"phoolnA" means, "to puff up" in Hindi, that's how this unleavened bread got its name. Practice makes perfect in rolling them out, and then, after toasting on the thAvA, they are put on a direct flame:
And then, they should puff up into round balls like this:
Without practice, the balls of dough take on a life of their own when you roll them out, and you will be, according to the standard "new-daughter-in-law" jokes, producing outline maps of various countries in the world instead of nice round shapes!
My recipe varies from the recipe in the link above. I don't add any oil or salt to the dough; often knead the dough only just before making the phulkas; and don't know how to make it on an electric hob, only on an open flame. I put the dough into a food-grade ziploc bag to prevent it drying out. And..I can't make fresh phulkas for more then one person at a time. My phulkas are very light, so guests can eat 5 or 6 each..so making them when I call people for dinner takes a very long time. (Each phulka takes about a minute and a half to two minutes to make.)
And I have a nice old scratched-up thAvA (see photographs) which works perfectly well for making them.

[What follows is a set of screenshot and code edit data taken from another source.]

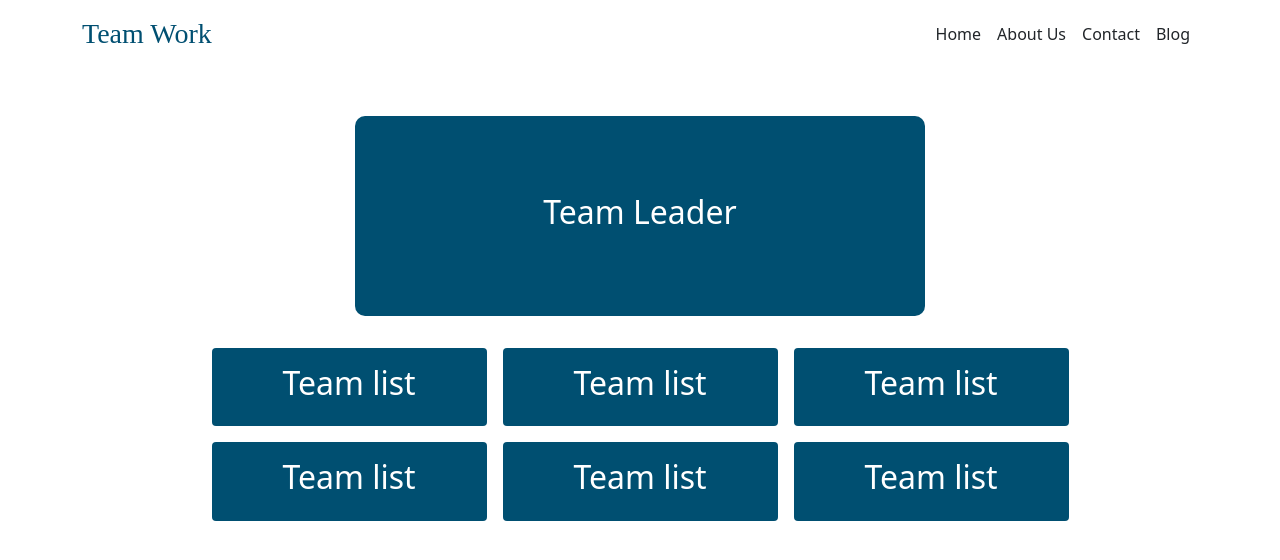
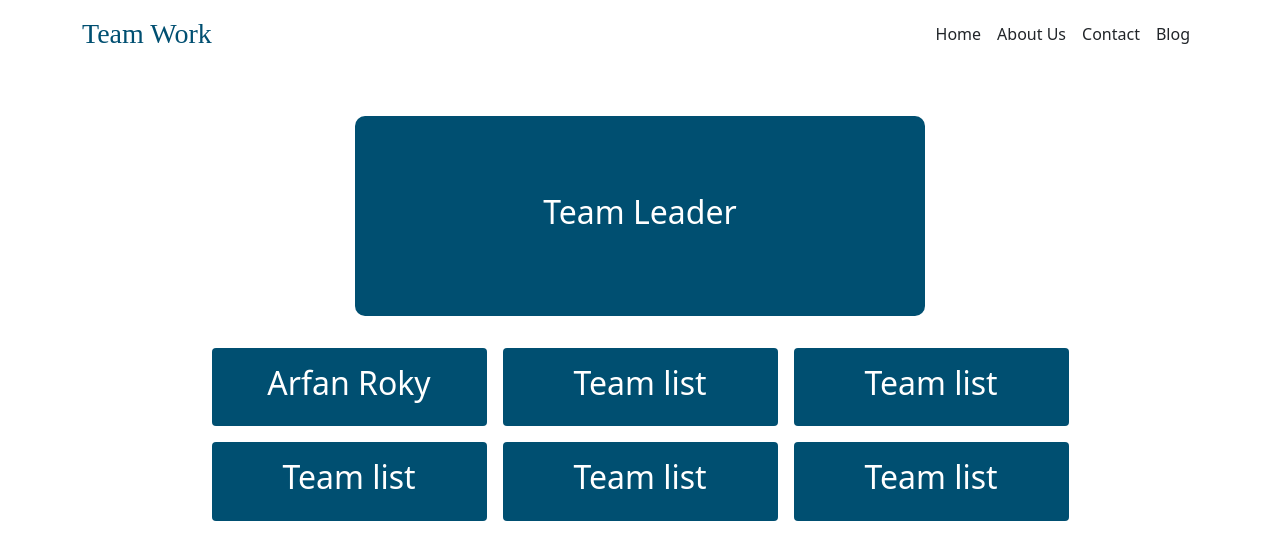
Before and after one commit to protechassistant/project-1, a plain HTML site: page index.html in a window 1280 px wide. Drawn offline with nearby package versions, Linux system fonts and the light colour scheme; a web font is replaced by a local one.

Commit message:
i added my name inside the first colmun

```diff
--- a/index.html
+++ b/index.html
@@ -75,7 +75,7 @@
                 <div class="row m-2 d-flex d-flex justify-content-center ">
 
                     <div class=" col-lg-3 col-sm-12 py-3   member-box m-2 rounded">
-                        <h2 class="text-center ">Team list</h2>
+                        <h2 class="text-center ">Arfan Roky</h2>
                     </div>
                     <div class=" col-lg-3 col-sm-12  py-3  member-box m-2 rounded">
                         <h2 class="text-center ">Team list</h2>
```
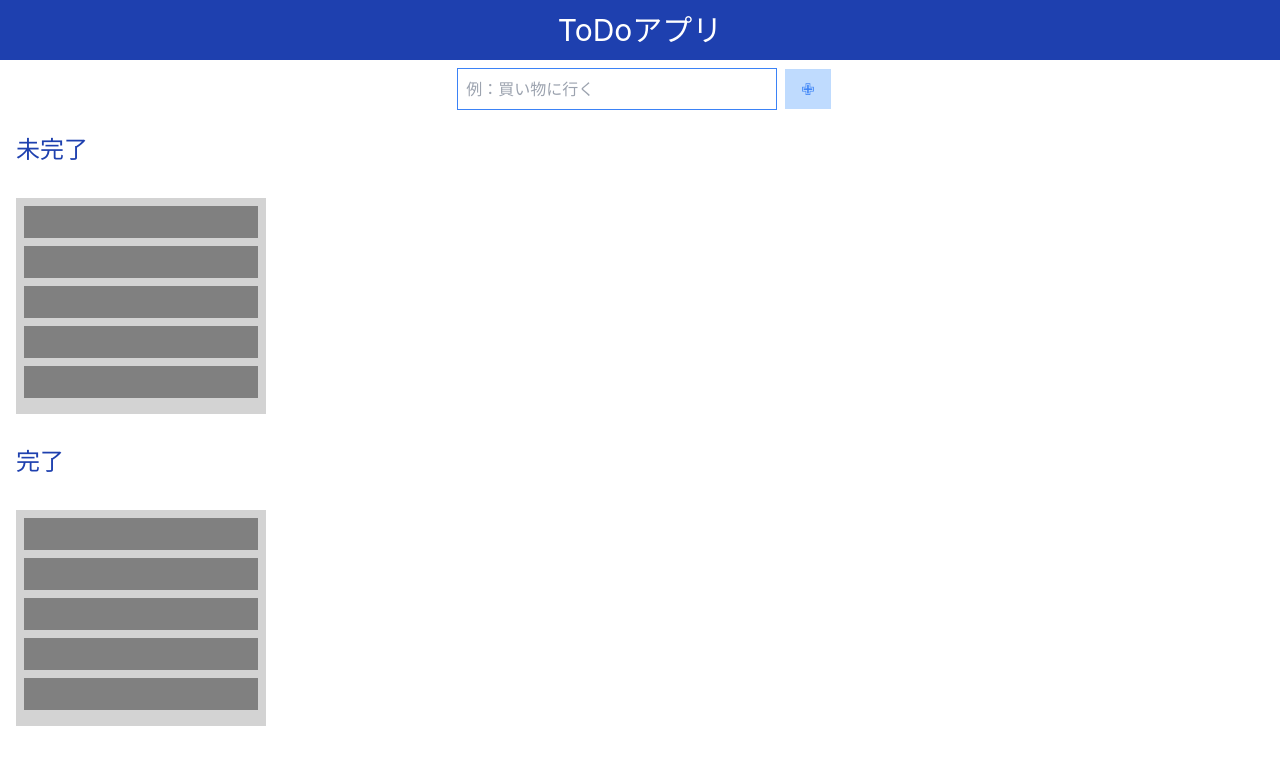
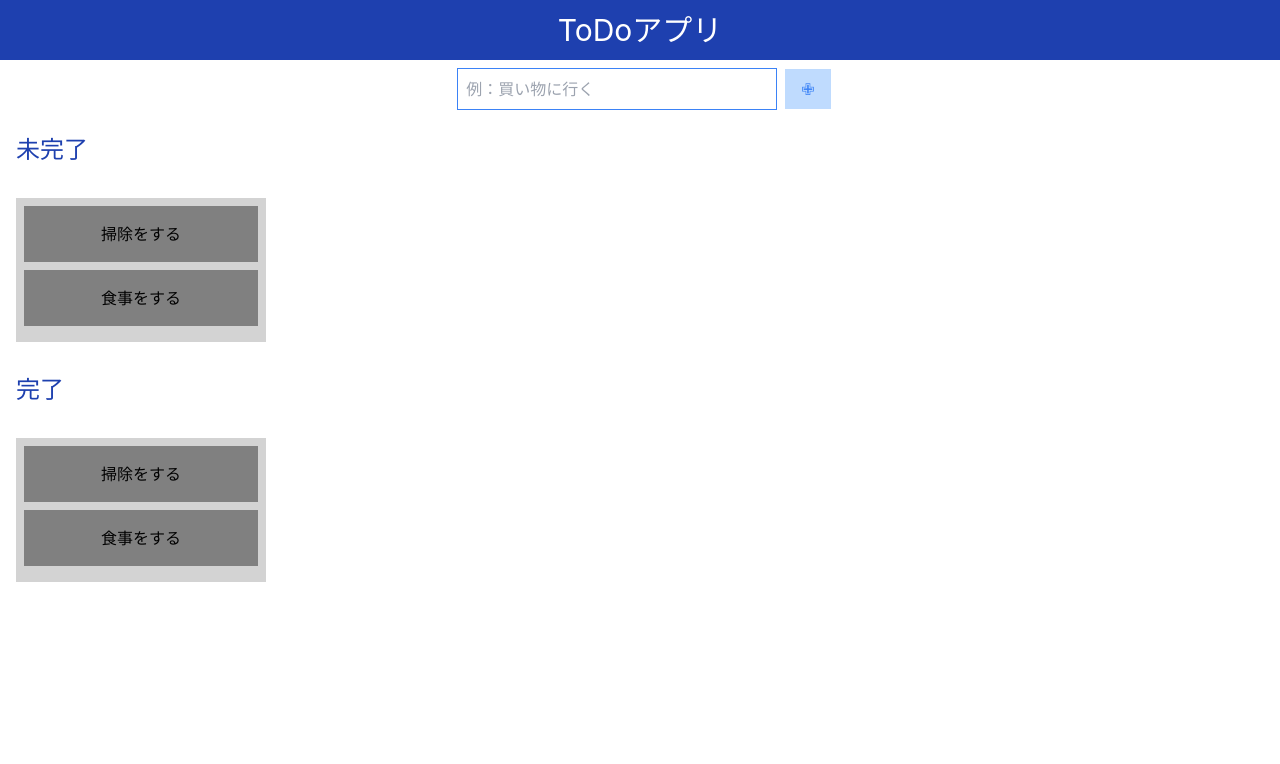
Before and after one commit to yukinkomob/react-sample-app, a React (Create React App) app: page / in a window 1280 px wide. Shown: the top 764 px of the page. Built offline with nearby package versions, Linux system fonts and the light colour scheme.

Commit message:
[mod] サンプルデータでD&D操作を可能にした

```diff
--- a/src/components/TaskList.jsx
+++ b/src/components/TaskList.jsx
@@ -58,21 +58,53 @@ const getListStyle = (isDraggingOver) => ({
 
 const TaskList = (props) => {
   const list = props.list
-  //   const setList = props.setList
-  //   const inputItem = props.inputItem
-  //   const setInputItem = props.setInputItem
-  //   const changeIsCompleted = props.changeIsCompleted
+  const setList = props.setList
+  const inputItem = props.inputItem
+  const setInputItem = props.setInputItem
+  const changeIsCompleted = props.changeIsCompleted
   const type = props.type
-  //   const focusInfo = props.focusInfo
-  //   const setFocusInfo = props.setFocusInfo
-  //   const nullFocusInfo = props.nullFocusInfo
-  //
-  //   const toDoFuncs = useContext(LocalStorageFuncs)
-  //   const toastFuncs = useContext(ToastFuncs)
-  //   const dialogFuncs = useContext(DialogFuncs)
+  const focusInfo = props.focusInfo
+  const setFocusInfo = props.setFocusInfo
+  const nullFocusInfo = props.nullFocusInfo
 
+  const toDoFuncs = useContext(LocalStorageFuncs)
+  const toastFuncs = useContext(ToastFuncs)
+  const dialogFuncs = useContext(DialogFuncs)
+
+  const [state, setState] = useState([
+    [
+      {
+        id: '1',
+        content: 'item 0',
+        isComplete: false,
+        isFocus: false,
+        text: '掃除をする',
+      },
+      {
+        id: '2',
+        content: 'item 1',
+        isComplete: false,
+        isFocus: false,
+        text: '食事をする',
+      },
+      // {
+      //   id: 'item-2-1627328384301',
+      //   content: 'item 2',
+      //   isComplete: false,
+      //   isFocus: false,
+      //   text: '片付けをする',
+      // },
+      // {
+      //   id: 'item-3-1627328384301',
+      //   content: 'item 3',
+      //   isComplete: false,
+      //   isFocus: false,
+      //   text: '勉強をする',
+      // },
+    ],
+  ])
   // const [state, setState] = useState([list])
-  const [state, setState] = useState([getItems(5)])
+  // const [state, setState] = useState([getItems(5)])
   console.log(state)
 
   function onDragEnd(result) {
@@ -100,45 +132,45 @@ const TaskList = (props) => {
     }
   }
 
-  // const deleteItem = (e) => {
-  //   e.preventDefault()
-  //   e.stopPropagation()
-  //   dialogFuncs.openModal(e, (e) => {
-  //     const id = e.target.id
-  //     const delItem = list.find((item) => item.id == id)
-  //     setList(list.filter((item) => item.id != id))
-  //     toDoFuncs.saveToDo(list)
-  //     toastFuncs.showToast(
-  //       '「' + delItem.text + '」を削除しました。',
-  //       'success'
-  //     )
-  //   })
-  // }
+  const deleteItem = (e) => {
+    e.preventDefault()
+    e.stopPropagation()
+    dialogFuncs.openModal(e, (e) => {
+      const id = e.target.id
+      const delItem = list.find((item) => item.id == id)
+      setList(list.filter((item) => item.id != id))
+      toDoFuncs.saveToDo(list)
+      toastFuncs.showToast(
+        '「' + delItem.text + '」を削除しました。',
+        'success'
+      )
+    })
+  }
 
-  //   const removeAllFocus = () => {
-  //     list.forEach((item) => (item.isFocus = false))
-  //   }
-  //
-  //   const setFocus = (id) => {
-  //     const item = list.find((item) => item.id === id)
-  //     const isFocusBefore = item.isFocus
-  //     removeAllFocus()
-  //     item.isFocus = !isFocusBefore
-  //
-  //     setFocusInfo(item.isFocus ? { id: item.id, isFocus: true } : nullFocusInfo)
-  //   }
-  //
-  //   useEffect(() => {
-  //     const updateInputItem = () => {
-  //       if (focusInfo.isFocus) {
-  //         const item = list.find((item) => item.id === focusInfo.id)
-  //         setInputItem({ ...inputItem, text: item.text })
-  //       } else {
-  //         setInputItem({ ...inputItem, text: '' })
-  //       }
-  //     }
-  //     updateInputItem()
-  //   }, [focusInfo])
+  const removeAllFocus = () => {
+    list.forEach((item) => (item.isFocus = false))
+  }
+
+  const setFocus = (id) => {
+    const item = list.find((item) => item.id === id)
+    const isFocusBefore = item.isFocus
+    removeAllFocus()
+    item.isFocus = !isFocusBefore
+
+    setFocusInfo(item.isFocus ? { id: item.id, isFocus: true } : nullFocusInfo)
+  }
+
+  useEffect(() => {
+    const updateInputItem = () => {
+      if (focusInfo.isFocus) {
+        const item = list.find((item) => item.id === focusInfo.id)
+        setInputItem({ ...inputItem, text: item.text })
+      } else {
+        setInputItem({ ...inputItem, text: '' })
+      }
+    }
+    updateInputItem()
+  }, [focusInfo])
 
   return (
     <div>
@@ -155,7 +187,7 @@ const TaskList = (props) => {
                   >
                     {el
                       // .filter((item) => item.isComplete === type.isComplete)
-                      .map((item, index) => (
+                      ?.map((item, index) => (
                         <Draggable
                           key={item.id}
                           draggableId={item.id}
```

Nowadays, I roll out the 4 phulkas I make for KM's lunch, and put them in between sheets of butter paper, THEN switch on the gas to heat up the griddle, and make the phulkas. This saves a lot of gas, I must say. When I have anyone to help me (VERY rare) one of us can roll out and one of us can toast them...
A very simple dish to go with phulkas is thuvar dhAl,the recipe for which would be:
Boil half a cup of thuvar dal in the pressure cooker, ensure that the lentils don't get mashed together. Eight minutes after full pressure works for me.
Heat ghee (or a mixture of oil and ghee...but there MUST be ghee to get that lovely aroma) and to it, add pounded jeera, a couple of red chillies, and asafoetida powder (if you use pieces it could suddenly get into one mouthful and spoil the taste completely), and pour over the dal, and add salt to taste. Such a simple recipe, which I learnt from my sister-in-law's mother; my daughter used to call it "dal-dal" to distinguish it from the regular moong dal recipe I used to make.
KM has just finished his standard lunch..one vegetable, sambar, one other dish (today it was cucumber raita) and 4 phulkas. I think I heard him burp....
OK, you-know-who...now make them and call me over!